Composer Blogs@Sequenza21.com
Composer/keyboardist/producer Elodie Lauten creates operas, music for dance and theatre, orchestral, chamber and instrumental music. Not a household name, she is however widely recognized by historians as a leading figure of post-minimalism and a force on the new music scene, with 20 releases on a number of labels.

Her opera Waking in New York, Portrait of Allen Ginsberg was presented by the New York City Opera (2004 VOX and Friends) in May 2004, after being released on 4Tay, following three well-received productions. OrfReo, a new opera for Baroque ensemble was premiered at Merkin Hall by the Queen's Chamber Band, whose New Music Alive CD (released on Capstone in 2004) includes Lauten's The Architect. The Orfreo CD was released in December 2004 on Studio 21. In September 2004 Lauten was composer-in-residence at Hope College, MI. Lauten's Symphony 2001, was premiered in February 2003 by the SEM Orchestra in New York. In 1999, Lauten's Deus ex Machina Cycle for voices and Baroque ensemble (4Tay) received strong critical acclaim in the US and Europe. Lauten's Variations On The Orange Cycle (Lovely Music, 1998) was included in Chamber Music America's list of 100 best works of the 20th century.

Born in Paris, France, she was classically trained as a pianist since age 7. She received a Master's in composition from New York University where she studied Western composition with Dinu Ghezzo and Indian classical music with Ahkmal Parwez. Daughter of jazz pianist/drummer Errol Parker, she is also a fluent improviser. She became an American citizen in 1984 and has lived in New York since the early seventies

Visit Elodie Lauten's Web Site
Saturday, March 26, 2005
Underground Economics

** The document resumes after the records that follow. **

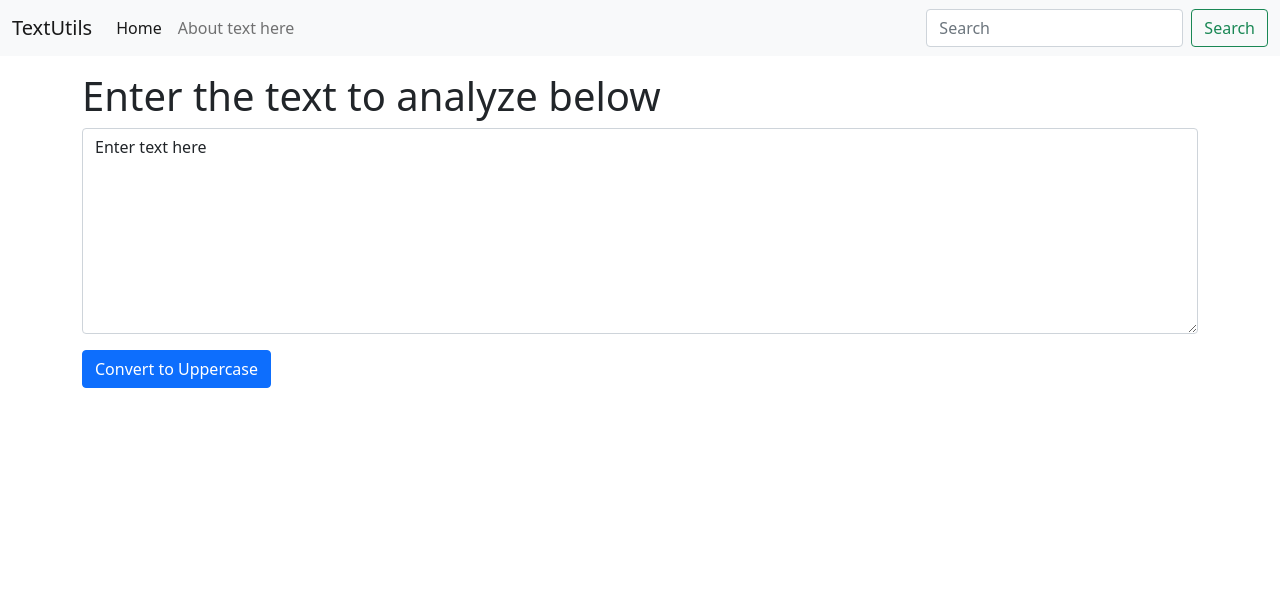
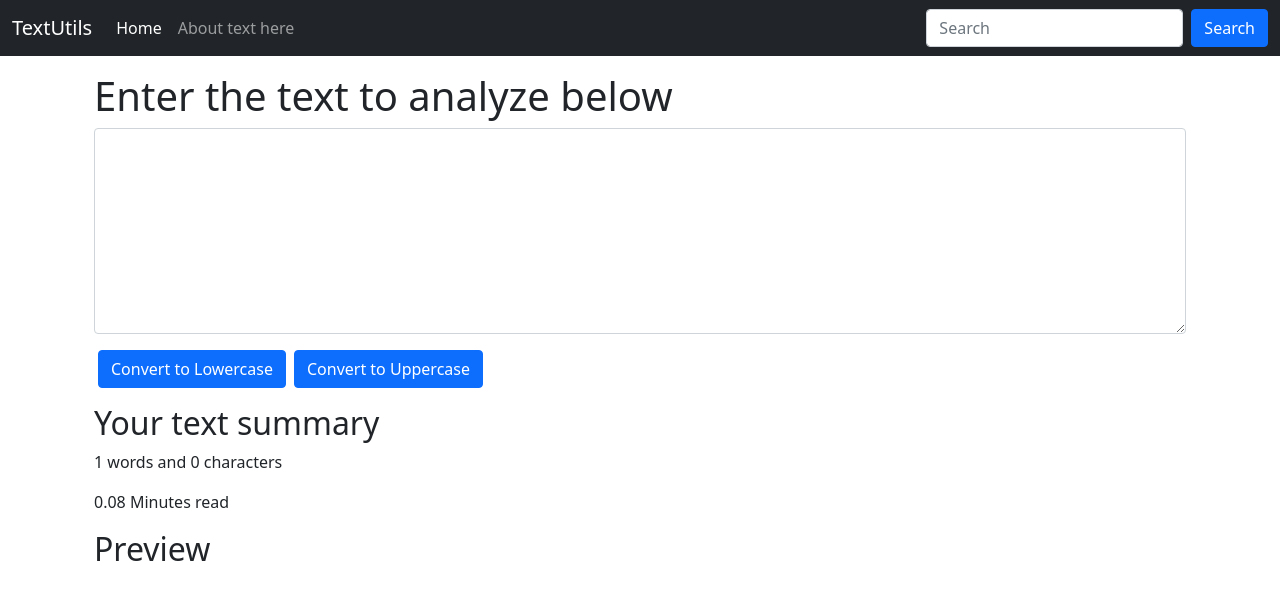
Before and after one commit to PinkalRaval/React-TextUtils-App, a React (Create React App) app: page / in a window 1280 px wide. Shown: the top 600 px of the page. Built offline with nearby package versions, Linux system fonts and the light colour scheme.

Commit message:
Add word count , character count and read minute

```diff
--- a/src/components/Navbar.js
+++ b/src/components/Navbar.js
@@ -4,7 +4,7 @@
 
 export default function Navbar(props) {
   return (
-    <nav className="navbar navbar-expand-lg navbar-light bg-light">
+    <nav className="navbar navbar-expand-lg navbar-dark bg-dark">
         <div className="container-fluid">
           <a className="navbar-brand" href="/">{props.title}</a>
           <button className="navbar-toggler" type="button" data-bs-toggle="collapse" data-bs-target="#navbarSupportedContent" aria-controls="navbarSupportedContent" aria-expanded="false" aria-label="Toggle navigation">
@@ -21,7 +21,7 @@
              </ul>
             <form className="d-flex">
               <input className="form-control me-2" type="search" placeholder="Search" aria-label="Search" />
-              <button className="btn btn-outline-success" type="submit">Search</button>
+              <button className="btn btn-primary" type="submit">Search</button>
             </form>
           </div>
         </div>
--- a/src/components/TextForm.js
+++ b/src/components/TextForm.js
@@ -8,20 +8,36 @@
     setText(newText)
   }
 
+  const handleLoClick = () => {
+    // console.log("Uppercase was clicked:" + text);
+    let newText = text.toLowerCase();
+    setText(newText)
+  }
+
   const handleOnChange = (event) => {
     // console.log("On change");
     setText(event.target.value)
   }
-  const [text, setText] = useState('Enter text here');
+  const [text, setText] = useState('');
   // text="new text" ;// Wrong way to change the state
   // setText('new text') ; // Correct way to change the state
   return (
-    <div>
-      <h1>{props.heading}</h1>
-      <div className="mb-3">
-        <textarea className="form-control" value={text} onChange={handleOnChange} id="myBox" rows="8"></textarea>
+    <>
+      <div className='container'>
+        <h1>{props.heading}</h1>
+        <div className="mb-3">
+          <textarea className="form-control" value={text} onChange={handleOnChange} id="myBox" rows="8"></textarea>
+        </div>
+        <button className="btn btn-primary mx-1 " onClick={handleLoClick}>Convert to Lowercase</button>
+        <button className="btn btn-primary mx-1 " onClick={handleUpClick}>Convert to Uppercase</button>
       </div>
-      <button className="btn btn-primary" onClick={handleUpClick}>Convert to Uppercase</button>
-    </div>
+      <div className="container my-3">
+        <h2>Your text summary</h2>
+        <p>{text.split(" ").length} words and {text.length} characters</p>
+        <p>{0.08 * text.split(" ").length } Minutes read</p>
+        <h2>Preview</h2>
+        <p>{ text}</p>
+      </div>
+    </>
   )
 }
```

I am not sure whether people realize the economic role of the composer. The composer is a creator of economic opportunities. A new piece being produced translates into jobs, not only for musicians and performers, but brings X number of dollars for: rehearsal spaces, printers, graphic and web designers, web hosting companies, suppliers, music copyists, recording engineers, publicists, agents, lighting designers, stage managers, stage hands, theater staff, beauty parlors, and even coffee shops, restaurants and bars for the after-concert reprieve, as well as taxis and car services. In other words, the composerís work creates a plus-value that boosts economic growth. For better or worse, composers are capital-boosters.

However, the support structure is performer and organization oriented. There are hardly any programs that support the composerís activity directly Ė even the Meet the Composer Fund requires a non-profit sponsor. The programs support the ensembles, the companies, the organizations that present the work. Finding the right sponsor can be a challenge. The sponsors may have their own agendas that do not necessarily match the composerís goals.

Is the answer having oneís own non-profit organization? I have two objections: (1) Because of the capitalistic competitive environment that prevails even in the arts, there is a conflict of interest between the composer and the organization, as it aims to support multiple composers. What I have seen happen is the creation of small factions that protect their territories, just like in any other business, nothing fair or democratic about it. (2) Running the non-profit organization is paper-intensive, it takes over the composerís life and there is very little time left to practice and compose. This is becoming a leitmotiv: why are we compelled to be business people instead of pursuing our artistic expression, which is the composerís most basic human right.

Why not support the composer directly and help create that economic-boosting plus-value? A growing number of unsupported composers invest enormous sums of their own money, year after year, often re-oriented from other job earnings, into the creation and presentation of their work, which in turn benefits the various economic sectors I mentioned above. Isn't this a form of exploitation? Why do we do it? We are not pursuing fame and fortune. We do it because the Work must happen, it must be shared, heard. The reward is in the piece itself Ė it better be worth it.